With your letter, I am picking up a lot of antipathy towards your mother-in-law. Let's look at the evidence: The over-use of the word "she.' (As my own mother would say, "Who's she? The cat's mother?") The fact that your mother-in-law has lived off money her husband left behind and, as you say, "some wealthy boyfriends." (I don't care what socio-demographic group she's from, they are tough words.) You say your mother-in-law hasn't worked since 1981. (Look at it this way: She is from a different generation. It's hard to get back into the workforce once you've taken so much time out, and raising a child is a full-time job in itself.) She may not be perfect, but she's the only mother your husband's got.

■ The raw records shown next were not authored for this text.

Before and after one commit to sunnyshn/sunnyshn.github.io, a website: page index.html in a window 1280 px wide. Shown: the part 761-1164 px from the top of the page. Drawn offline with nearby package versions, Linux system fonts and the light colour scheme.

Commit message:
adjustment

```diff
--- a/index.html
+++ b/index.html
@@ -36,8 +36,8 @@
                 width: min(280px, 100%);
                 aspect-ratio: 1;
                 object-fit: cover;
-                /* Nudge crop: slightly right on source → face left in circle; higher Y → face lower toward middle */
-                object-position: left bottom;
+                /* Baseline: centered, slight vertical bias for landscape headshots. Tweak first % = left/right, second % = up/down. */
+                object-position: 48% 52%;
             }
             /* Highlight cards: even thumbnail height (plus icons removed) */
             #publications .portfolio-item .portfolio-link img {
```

That said, your red flags are right on the money. Assets inherited by your husband are passed on through a " step-up in basis" or are valued at the current value, not the purchase price, says Blake Harris, an attorney at Mile High Estate Planning in Denver. If your mother-in-law put your husband's name on the deed, he would incur capital gains tax, Harris says. If the house was sold for $1 million, even though it was originally purchased for $500,000, he would have to pay capital gains tax on $500,000.

However, he would not have to pay capital gains if he sold it after inheriting the house at her death. And if he sold the house a few years after your mother-in-law died and it was then worth $1.1 million, he would only pay capital gains on that $100,000 difference.

Another way to avoid probate: Your mother-in-law could create a revocable living trust and transfer her home into that. Your husband would not have to pay capital gains tax after she dies. "Probate is the court process for distributing a loved one's property after they pass away and typically takes one to two years and costs a few thousand dollars," Harris adds. "Creating an estate plan that avoids probate is a gift to the beneficiaries." (Harris advises consulting an attorney in case there would be any impact on your mother-in-law's long-term care insurance and whether she might need to go on Medicaid in the future to help pay for her assisted living or nursing home.)

Bottom line: It appears your mother-in-law is trying to help you and, contrary to previous letters, she is not cutting anyone out of her will or stealing money from her son. But she could be helping him even more. Explain the tax advantages of keeping the home in her name, and explore other possibilities like a trust. Mothers-in-law get a bad rap. Take a deep breath, put aside your resentments about the fights with your husband (you are never going to change her) and your belief that she is a lady of leisure. Instead, ask her what you can do to help her. It might help your relationship and provide a shift in the way you think of her.